Take the 2-minute tour ×
Physics Stack Exchange is a question and answer site for active researchers, academics and students of physics. It's 100% free.

In his excellent treatment of the history of the science of astronomical distances and sizes, Albert van Helden says (p.29) that

The complicated [Ptolemaic] model of Mercury has the curious property of producing two perigees, each about 120° removed from the apogee.

But when I try to confirm this using the 88 day period Mercury's epicycle, I get approximately half the expected value.

In a given time (in days), $t$, Mercury will travel through an angle $\varepsilon = 2\pi t/88$ along its epicycle which will traveled through an angle $\delta = 2\pi t/365$ along its deferent. In transitioning from apogee to perigee, it must be the case (since Mercury must go half way round the epicycle, and then an additional $\delta$ to "catch up" with the angle traveled by the center of the epicycle) that $$\varepsilon=\delta+\pi$$ solving which yields $$t=[2\cdot(1/88-1/365)]^{-1}\approx58$$ which corresponds to about 57°, roughly half the number expected.

What is missing from the above reasoning? Is there something about the definitions of epicyclic period I've missed, perhaps?

share|improve this question

Your Answer

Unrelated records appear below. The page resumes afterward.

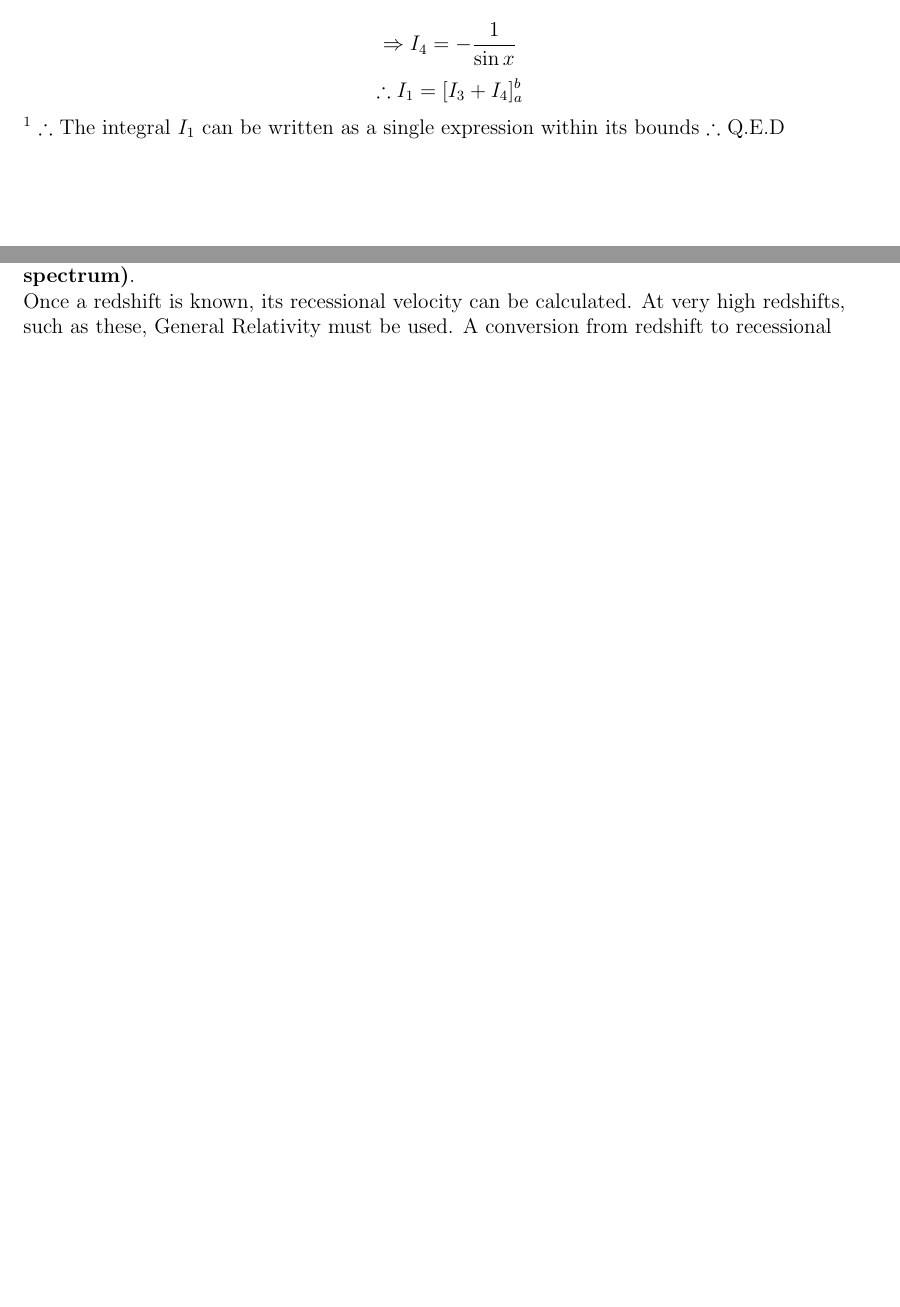
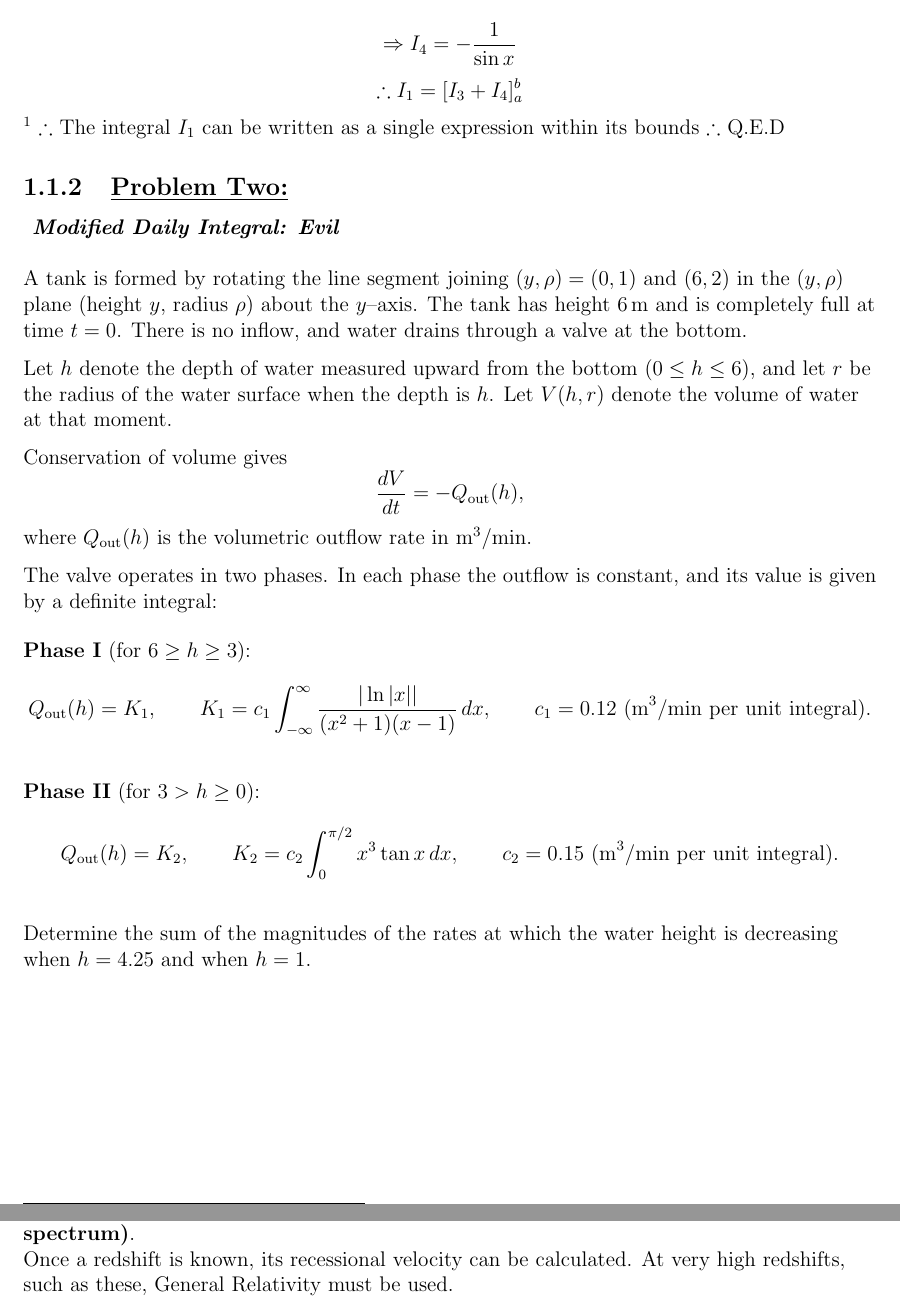
Before and after one commit to Zainothy/Problem-Catalogue-LateX-, a LaTeX book (document.tex): two parts of pages 7 and 12 of 13, joined at a grey line, cut so that both start at the same text, the shorter picture padded with empty space. Compiled offline with pdfLaTeX.

Commit message:
New integration problem

```diff
--- a/document.tex
+++ b/document.tex
@@ -75,7 +75,54 @@
     \footnote{ \textbf{ Warning:} Solution is unverified}
     $\therefore$ The integral $I_{1}$ can be written as a single expression within its bounds
     $\therefore$ Q.E.D
+\subsection{\underline{Problem Two:}}
+\textbf{\emph{ Modified Daily Integral: Evil}}
+\newline \\
 
+
+A tank is formed by rotating the line segment joining $(y,\rho)=(0,1)$ and $(6,2)$
+in the $(y,\rho)$ plane (height $y$, radius $\rho$) about the $y$–axis.
+The tank has height $6\,\mathrm{m}$ and is completely full at time $t=0$.
+There is no inflow, and water drains through a valve at the bottom.
+
+Let $h$ denote the depth of water measured upward from the bottom
+($0 \le h \le 6$), and let $r$ be the radius of the water surface when the depth is $h$.
+Let $V(h,r)$ denote the volume of water at that moment.
+
+Conservation of volume gives
+\[
+\frac{dV}{dt}=-Q_{\mathrm{out}}(h),
+\]
+where $Q_{\mathrm{out}}(h)$ is the volumetric outflow rate in $\mathrm{m}^3/\mathrm{min}$.
+
+The valve operates in two phases.
+In each phase the outflow is constant, and its value is given by a definite integral:
+
+\medskip
+
+\textbf{Phase I} (for $6 \ge h \ge 3$):
+\[
+Q_{\mathrm{out}}(h)=K_{1}, \qquad
+K_{1}=c_{1}\int_{-\infty}^{\infty}
+\frac{|\ln|x||}{(x^{2}+1)(x-1)}\,dx,
+\qquad
+c_{1}=0.12\ \text{(m}^3/\text{min per unit integral)}.
+\]
+
+\medskip
+
+\textbf{Phase II} (for $3>h\ge 0$):
+\[
+Q_{\mathrm{out}}(h)=K_{2}, \qquad
+K_{2}=c_{2}\int_{0}^{\pi/2} x^{3}\tan x\,dx,
+\qquad
+c_{2}=0.15\ \text{(m}^3/\text{min per unit integral)}.
+\]
+
+\medskip
+
+Determine the sum of the magnitudes of the rates at which the water height
+is decreasing when $h=4.25$ and when $h=1$.
     \newpage
     \section{Euclidian Geometry}
     \subsection{\underline{Problem One:}}
@@ -198,7 +245,8 @@ The spectrum shows four bright hydrogen lines, which are part of the Balmer seri
 which are normally seen in the visible). The rest frame wavelengths of the longest four lines in
 the series are 410 nm, 434 nm, 486 nm and 656 nm \textbf{(not all of which are visible in the spectrum)}. \\
 Once a redshift is known, its recessional velocity can be calculated. At very high redshifts, such
-as these, General Relativity must be used. A conversion from redshift to recessional velocity is
+as these, General Relativity must be used.\\
+A conversion from redshift to recessional velocity is
 shown in Figure 3.
 \newline \\
 
```
Also changed, not shown: 1 other file.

By posting your answer, you agree to the privacy policy and terms of service.

Browse other questions tagged or ask your own question.